 Some Poskim rule that although Chametz on Pesach is not nullified even in 1000, nevertheless, if the Chametz taste gives a spoiled taste to the food, then the food is permitted. This applies whether its spoiled taste is felt in the dish [no 60x] or whether it is not felt in the dish [there is 60x], as any taste which [is spoiled or] which spoils a food is not considered to be a taste at all, and it is thus considered as if no taste has entered the food. Other Poskim, however, rule that since on Pesach Chametz is not nullified even in a ratio of 2,000,000x, in which case there is no greater level of nullification of Chametz taste, and nevertheless it is prohibited, therefore here too even when the Chametz taste is spoiled it forbids the food to be eaten or benefited from. This applies whether the spoiled taste can be felt in the dish or cannot be felt, even if it’s a ratio of 1:2,000,000. Practically, the main Halachic opinion is like the former opinion, however the custom in these provinces is like the latter opinion. However, in a place that there is no accepted custom then one may be lenient like the former opinion, although one who is stringent even in this case is blessed. [Admur ibid]
 Admur 451:33
 See Admur 447:27; 451:2 and 43
 If one did not verify the cleanliness of the Chametz vessel: From the letter of the law, the above allowance applies even if one did not verify the cleanliness of the vessels a general vessel is considered to be clean of any Chametz beiyun. However, some people beware from using any Chametz vessel for Pesach foods starting thirty days before Pesach, unless the vessel was washed and cleaned well in a way that has been verified to not contain Chametz. If one went ahead and used a Chametz utensil prior to verification, then these people are stringent to not eat that food on Pesach. [Admur 447:51]
 Admur 447:57
 Admur 447:59
 Admur 451:67

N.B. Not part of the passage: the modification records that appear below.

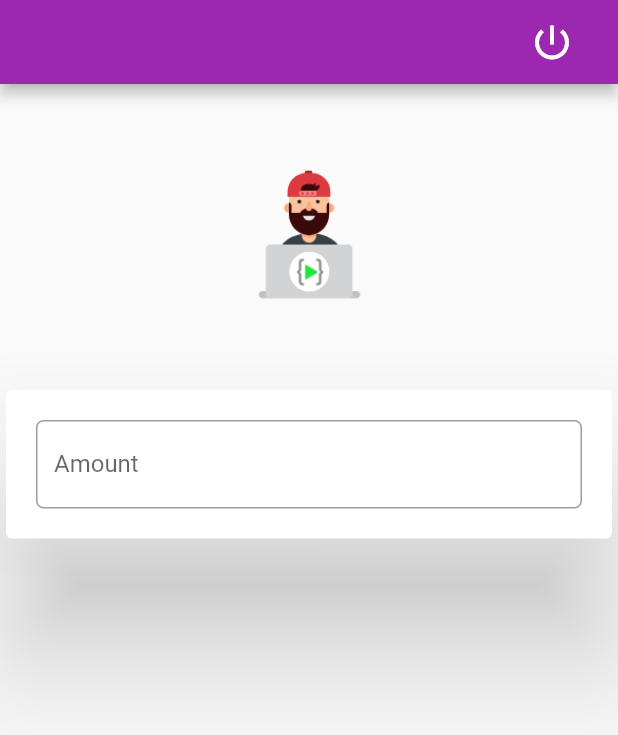
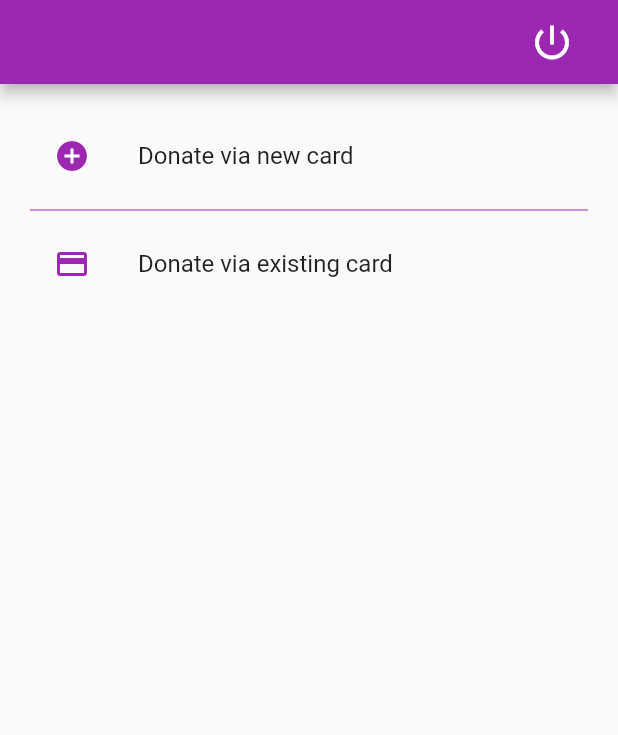
Before and after one commit to Shivank-Mittal/PayStrip, a Flutter app: the screen it shows once a user with an empty profile is signed in, on a phone screen of 412 x 824 dp. Shown: the top 735 px of the screen. Run offline on Flutter 3.47's test engine with Material 2 defaults, Android fonts, the phone set to English and light mode, and no system bars; our stand-ins replace firebase_auth, flutter_credit_card; accounts and stored records are empty.

Commit message:
New Card and Existing card UI ready with succsess message

```diff
--- a/lib/HomePage.dart
+++ b/lib/HomePage.dart
@@ -1,5 +1,6 @@
 import 'package:flutter/material.dart';
 import 'package:firebase_auth/firebase_auth.dart';
+import 'package:payStrip/payment-service.dart';
 
 class HomePage extends StatefulWidget {
   @override
@@ -40,6 +41,29 @@ class _HomePageState extends State<HomePage> {
     _auth.signOut();
   }
 
+  onItemPress(BuildContext context , int index){
+    print('index : ${index.toString()}');
+
+    switch (index) {
+      case 0:
+        var responce = StripeService.payWithNewCard( amount: '200',currency: 'EURO' );
+
+        if(responce.success == true){
+          Scaffold.of(context).showSnackBar(
+            SnackBar(
+              backgroundColor: Colors.green ,
+              content: Text(responce.message),
+              duration: new Duration(milliseconds: 1200),),
+          );
+        }
+        break;
+      case 1:
+        Navigator.pushNamed(context, "/ExistingCards");
+      break;
+      default:
+    }
+  }
+
   @override
   void initState(){
     super.initState();
@@ -67,60 +91,35 @@ class _HomePageState extends State<HomePage> {
         child: Center(
           child: !isSignedIn
           ? CircularProgressIndicator()
-          : Column(
-            children: <Widget>[
-              Container(
-                padding:  EdgeInsets.all(50),
-                child: Image(image: AssetImage("images/logo.png"),
-                width: 100.0,
-                height: 100.0,
-                ),
-              ),
-              Container(
-                child: Card(
-                  elevation: 40,
-                  child: Column(
-                    children: <Widget>[
-                      Container(
-                        padding: EdgeInsets.all(20),
-                        child: SingleChildScrollView(
-                          child:TextFormField(
-                          decoration: InputDecoration(
-                              labelText: 'Amount',
-                              border: OutlineInputBorder(borderRadius: BorderRadius.circular(5.0))
-                            ),
-                          ) ,
-                        ),
-                      )
+          : ListView.separated(
+            padding: EdgeInsets.all(20),
+            itemBuilder: (context,index){
+              Icon icon;
+              Text text;
 
-                    ],
+             switch(index){
+               case 0:
+                  icon = Icon(Icons.add_circle, color: Colors.purple,);
+                  text = Text('Donate via new card');
+                break;
+                 case 1:
+                    icon = Icon(Icons.credit_card, color: Colors.purple,);
+                    text = Text('Donate via existing card');
+                break;
+              }
+              return InkWell(
+                onTap: (){
+                  onItemPress(context,index);
+                },
+                child : ListTile(
+                        title: text,
+                        leading: icon,
                   ),
-                ),
-              )
-              // Container(
-              //   padding: EdgeInsets.all(50.0),
-              //   child: Text(
-              //     "Hello, ${user.displayName}, you are locked in as ${user.email} ",
-              //     style: TextStyle(fontSize: 20.0),
-              //   ),
-              // ),
-              // Container(
-              //   padding: EdgeInsets.all(20),
-              //   child: RaisedButton(
-              //     color: Colors.purple,
-              //     padding: EdgeInsets.fromLTRB(100.0, 20.0, 100.0, 20.0),
-              //     shape: RoundedRectangleBorder(borderRadius: BorderRadius.circular(5.0)),
-              //     onPressed: (){signOut();},
-              //     child: Text('Signout', style: TextStyle(
-              //         color: Colors.white,
-              //         fontSize: 20.0
-              //         ),
-              //     ),
-              //   ),
-
-              // )
-            ],
-          )
+              );
+            },
+            separatorBuilder:(context,index) => Divider(color: Colors.purple,),
+            itemCount: 2
+          ) ,
         ),
       ),
     );
--- a/lib/SignUpPage.dart
+++ b/lib/SignUpPage.dart
@@ -141,12 +141,12 @@ class _SignupPageState extends State<SignupPage> {
                       ),
                       Container(
                         //SignIn Button
-                        padding:  EdgeInsets.fromLTRB(0, 20.0, 0, 40.0),
+                        padding:  EdgeInsets.fromLTRB(0, 20.0, 0, 20.0),
                         child: RaisedButton(
                           padding: EdgeInsets.fromLTRB(100.0, 20.0, 100.0, 20.0),
                           color: Colors.purpleAccent,
                           shape: RoundedRectangleBorder(borderRadius: BorderRadius.circular(5.0)),
-                          child: Text('Sign In',
+                          child: Text('Sign Up',
                                       style: TextStyle(
                                         color: Colors.white,
                                         fontSize: 20.0
@@ -161,7 +161,7 @@ class _SignupPageState extends State<SignupPage> {
 
                         onTap: (){navigateToSigninScreen();},
                         child: Text(
-                          'Create and account?',
+                          'Sign In',
                           textAlign: TextAlign.center,
                           style: TextStyle(fontSize: 16.0),
                         ),
--- a/lib/main.dart
+++ b/lib/main.dart
@@ -1,4 +1,5 @@
 import 'package:flutter/material.dart';
+import 'package:payStrip/ExistingCards.dart';
 import 'HomePage.dart';
 import 'SignInPage.dart';
 import 'SignUpPage.dart';
@@ -17,6 +18,7 @@ class PayStrip extends StatelessWidget {
       routes: <String,WidgetBuilder>{
         "/SignInPage":(BuildContext context) =>SigninPage(),
         "/SignUpPage":(BuildContext context) =>SignupPage(),
+        "/ExistingCards":(BuildContext context) =>ExistingCardsPage(),
 
       },
     );
--- /dev/null
+++ b/lib/payment-service.dart
@@ -0,0 +1,31 @@
+class StripeTransactionResponce {
+  String message;
+  bool success;
+  StripeTransactionResponce({this.message, this.success});
+}
+
+//CHECK: why ({}) this in constructor
+
+
+class StripeService{
+
+  static String apiBaseUrl = 'https://api.stripe.com//v1';
+  static String secret = '';
+
+  static init(){
+
+  }
+
+  static StripeTransactionResponce payViaExistingCard({String amount, String currency, card})
+  {
+    return  StripeTransactionResponce(
+      message : 'transaction Successful',
+      success:true );
+  }
+
+  static StripeTransactionResponce payWithNewCard({String amount, String currency}){
+     return  StripeTransactionResponce(
+      message : 'transaction Successful',
+      success:true );
+  }
+}
--- a/pubspec.yaml
+++ b/pubspec.yaml
@@ -33,6 +33,8 @@ dependencies:
 dev_dependencies:
   flutter_test:
     sdk: flutter
+  flutter_credit_card: ^0.1.3
+  stripe_payment: ^1.0.7
 
 # For information on the generic Dart part of this file, see the
 # following page: https://dart.dev/tools/pub/pubspec
```
Also changed, not shown: lib/ExistingCards.dart (added, +75 -0 lines), pubspec.lock.
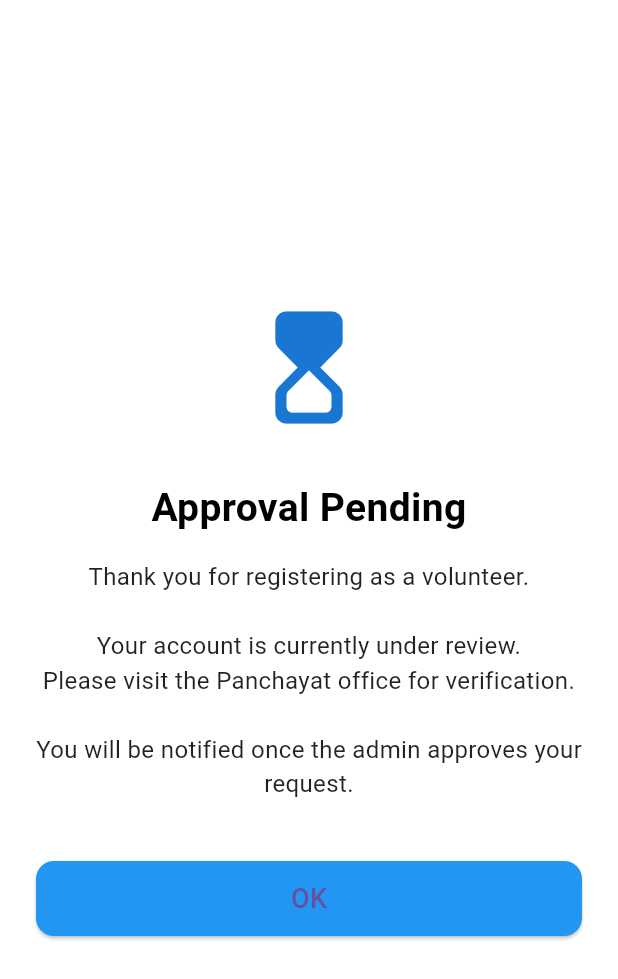
After one commit to SREEHARI-K-I/SeniorConnect, a Flutter app: the ApprovalPendingScreen screen opened directly, on a phone screen of 412 x 824 dp. The commit adds this screen. Shown: the top 979 px of the screen. Run offline on Flutter 3.47's test engine with Material 3 defaults, Android fonts, the light colour scheme and no system bars; our stand-ins replace shared_preferences; accounts and stored records are empty.

Commit message:
pending screen added

```diff
--- a/lib/screens/otp_verification.dart
+++ b/lib/screens/otp_verification.dart
@@ -1,6 +1,7 @@
 import 'package:flutter/material.dart';
 import 'package:shared_preferences/shared_preferences.dart';
 import 'package:senior_citizen_app/screens/user.dart';
+import 'package:senior_citizen_app/screens/pending.dart';
 
 class OTPVerificationScreen extends StatefulWidget {
   final String phone;
--- /dev/null
+++ b/lib/screens/pending.dart
@@ -0,0 +1,66 @@
+import 'package:flutter/material.dart';
+
+class ApprovalPendingScreen extends StatelessWidget {
+  const ApprovalPendingScreen({super.key});
+
+  @override
+  Widget build(BuildContext context) {
+    return Scaffold(
+      backgroundColor: Colors.white,
+      body: Center(
+        child: Padding(
+          padding: const EdgeInsets.all(24),
+          child: Column(
+            mainAxisAlignment: MainAxisAlignment.center,
+            children: [
+              Icon(
+                Icons.hourglass_top_rounded,
+                size: 90,
+                color: Colors.blue.shade700,
+              ),
+
+              const SizedBox(height: 30),
+
+              const Text(
+                "Approval Pending",
+                style: TextStyle(
+                  fontSize: 26,
+                  fontWeight: FontWeight.bold,
+                  color: Colors.black,
+                ),
+                textAlign: TextAlign.center,
+              ),
+
+              const SizedBox(height: 16),
+
+              const Text(
+                "Thank you for registering as a volunteer.\n\n"
+                "Your account is currently under review.\n"
+                "Please visit the Panchayat office for verification.\n\n"
+                "You will be notified once the admin approves your request.",
+                style: TextStyle(fontSize: 16, color: Colors.black87),
+                textAlign: TextAlign.center,
+              ),
+
+              const SizedBox(height: 40),
+
+              ElevatedButton(
+                onPressed: () {
+                  // Optional: Exit app or stay on screen
+                },
+                style: ElevatedButton.styleFrom(
+                  minimumSize: const Size(double.infinity, 50),
+                  backgroundColor: Colors.blue,
+                  shape: RoundedRectangleBorder(
+                    borderRadius: BorderRadius.circular(12),
+                  ),
+                ),
+                child: const Text("OK", style: TextStyle(fontSize: 18)),
+              ),
+            ],
+          ),
+        ),
+      ),
+    );
+  }
+}
--- a/lib/screens/volunregister.dart
+++ b/lib/screens/volunregister.dart
@@ -37,7 +37,7 @@ class _VolunteerRegisterScreenState extends State<VolunteerRegisterScreen> {
             ),
             const SizedBox(height: 15),
             TextField(
-              controller: nameController,
+              controller: ageController,
               decoration: const InputDecoration(labelText: "Age"),
             ),
             const SizedBox(height: 15),
@@ -58,7 +58,7 @@ class _VolunteerRegisterScreenState extends State<VolunteerRegisterScreen> {
             ),
             const SizedBox(height: 30),
             TextField(
-              controller: nameController,
+              controller: occupationController,
               decoration: const InputDecoration(labelText: "Occupation"),
             ),
             const SizedBox(height: 15),
```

 See Chapter 9 Halacha 5
 See Admur 447:9-10
 The reason: As even if the oven is clean and not Ben Yomo, we prohibit foods cooked in a non-Ben Yomo pot on Pesach.